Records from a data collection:
══════
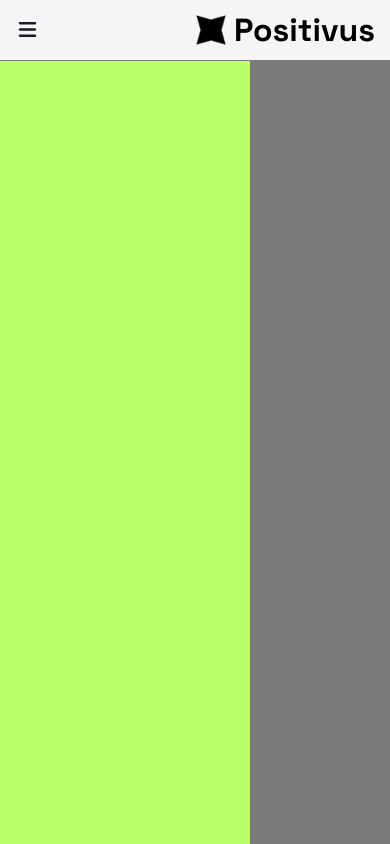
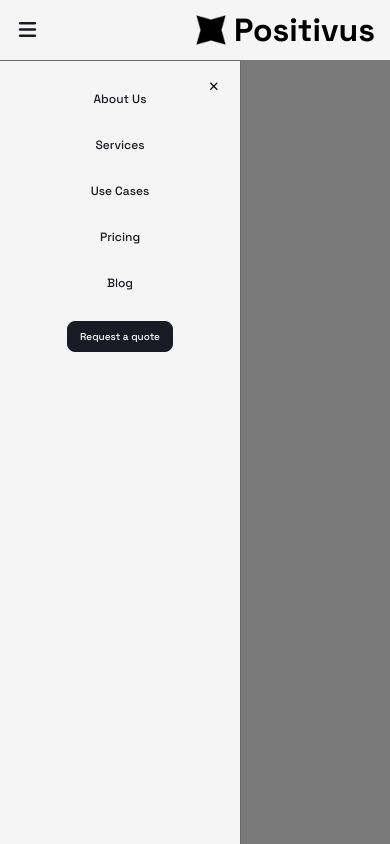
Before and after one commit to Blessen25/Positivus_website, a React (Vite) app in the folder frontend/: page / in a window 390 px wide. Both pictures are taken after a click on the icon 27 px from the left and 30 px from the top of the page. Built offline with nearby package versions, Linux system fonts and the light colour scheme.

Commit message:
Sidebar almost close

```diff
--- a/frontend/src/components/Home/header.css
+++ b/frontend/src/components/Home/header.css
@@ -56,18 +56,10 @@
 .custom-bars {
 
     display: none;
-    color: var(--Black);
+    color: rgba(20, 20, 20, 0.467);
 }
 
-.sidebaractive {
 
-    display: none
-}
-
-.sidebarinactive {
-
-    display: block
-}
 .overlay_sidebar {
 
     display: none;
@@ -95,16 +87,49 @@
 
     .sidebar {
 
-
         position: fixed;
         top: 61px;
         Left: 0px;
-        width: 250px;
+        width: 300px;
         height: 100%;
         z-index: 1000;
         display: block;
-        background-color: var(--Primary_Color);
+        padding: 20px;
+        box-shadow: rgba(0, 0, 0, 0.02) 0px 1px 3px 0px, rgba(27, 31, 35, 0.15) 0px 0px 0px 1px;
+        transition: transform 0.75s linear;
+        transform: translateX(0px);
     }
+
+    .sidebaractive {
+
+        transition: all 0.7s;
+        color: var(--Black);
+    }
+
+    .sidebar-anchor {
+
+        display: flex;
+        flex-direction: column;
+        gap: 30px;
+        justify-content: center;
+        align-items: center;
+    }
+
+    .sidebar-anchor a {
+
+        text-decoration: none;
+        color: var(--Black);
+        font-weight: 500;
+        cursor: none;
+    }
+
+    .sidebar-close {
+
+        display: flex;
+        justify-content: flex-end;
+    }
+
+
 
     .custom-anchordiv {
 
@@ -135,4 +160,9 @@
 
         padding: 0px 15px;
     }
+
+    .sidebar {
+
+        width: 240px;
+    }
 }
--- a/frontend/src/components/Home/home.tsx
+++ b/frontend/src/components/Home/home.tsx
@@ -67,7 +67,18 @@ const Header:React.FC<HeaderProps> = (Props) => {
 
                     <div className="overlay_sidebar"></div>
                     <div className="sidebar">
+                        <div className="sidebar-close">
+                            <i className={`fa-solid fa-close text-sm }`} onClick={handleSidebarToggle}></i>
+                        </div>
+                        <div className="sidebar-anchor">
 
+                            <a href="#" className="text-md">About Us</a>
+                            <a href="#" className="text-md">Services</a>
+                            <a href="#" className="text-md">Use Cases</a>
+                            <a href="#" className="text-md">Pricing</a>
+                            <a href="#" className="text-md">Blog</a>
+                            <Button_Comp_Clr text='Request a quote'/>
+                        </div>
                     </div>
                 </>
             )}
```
══════
ASSIGNMENT: Once the pictures are removed, set down what remains of the entries above exactly.

RESPONSE TO THE EXERCISE:
Before and after one commit to Blessen25/Positivus_website, a React (Vite) app in the folder frontend/: page / in a window 390 px wide. Both pictures are taken after a click on the icon 27 px from the left and 30 px from the top of the page. Built offline with nearby package versions, Linux system fonts and the light colour scheme.

Commit message:
Sidebar almost close

```diff
--- a/frontend/src/components/Home/header.css
+++ b/frontend/src/components/Home/header.css
@@ -56,18 +56,10 @@
 .custom-bars {
 
     display: none;
-    color: var(--Black);
+    color: rgba(20, 20, 20, 0.467);
 }
 
-.sidebaractive {
 
-    display: none
-}
-
-.sidebarinactive {
-
-    display: block
-}
 .overlay_sidebar {
 
     display: none;
@@ -95,16 +87,49 @@
 
     .sidebar {
 
-
         position: fixed;
         top: 61px;
         Left: 0px;
-        width: 250px;
+        width: 300px;
         height: 100%;
         z-index: 1000;
         display: block;
-        background-color: var(--Primary_Color);
+        padding: 20px;
+        box-shadow: rgba(0, 0, 0, 0.02) 0px 1px 3px 0px, rgba(27, 31, 35, 0.15) 0px 0px 0px 1px;
+        transition: transform 0.75s linear;
+        transform: translateX(0px);
     }
+
+    .sidebaractive {
+
+        transition: all 0.7s;
+        color: var(--Black);
+    }
+
+    .sidebar-anchor {
+
+        display: flex;
+        flex-direction: column;
+        gap: 30px;
+        justify-content: center;
+        align-items: center;
+    }
+
+    .sidebar-anchor a {
+
+        text-decoration: none;
+        color: var(--Black);
+        font-weight: 500;
+        cursor: none;
+    }
+
+    .sidebar-close {
+
+        display: flex;
+        justify-content: flex-end;
+    }
+
+
 
     .custom-anchordiv {
 
@@ -135,4 +160,9 @@
 
         padding: 0px 15px;
     }
+
+    .sidebar {
+
+        width: 240px;
+    }
 }
--- a/frontend/src/components/Home/home.tsx
+++ b/frontend/src/components/Home/home.tsx
@@ -67,7 +67,18 @@ const Header:React.FC<HeaderProps> = (Props) => {
 
                     <div className="overlay_sidebar"></div>
                     <div className="sidebar">
+                        <div className="sidebar-close">
+                            <i className={`fa-solid fa-close text-sm }`} onClick={handleSidebarToggle}></i>
+                        </div>
+                        <div className="sidebar-anchor">
 
+                            <a href="#" className="text-md">About Us</a>
+                            <a href="#" className="text-md">Services</a>
+                            <a href="#" className="text-md">Use Cases</a>
+                            <a href="#" className="text-md">Pricing</a>
+                            <a href="#" className="text-md">Blog</a>
+                            <Button_Comp_Clr text='Request a quote'/>
+                        </div>
                     </div>
                 </>
             )}
```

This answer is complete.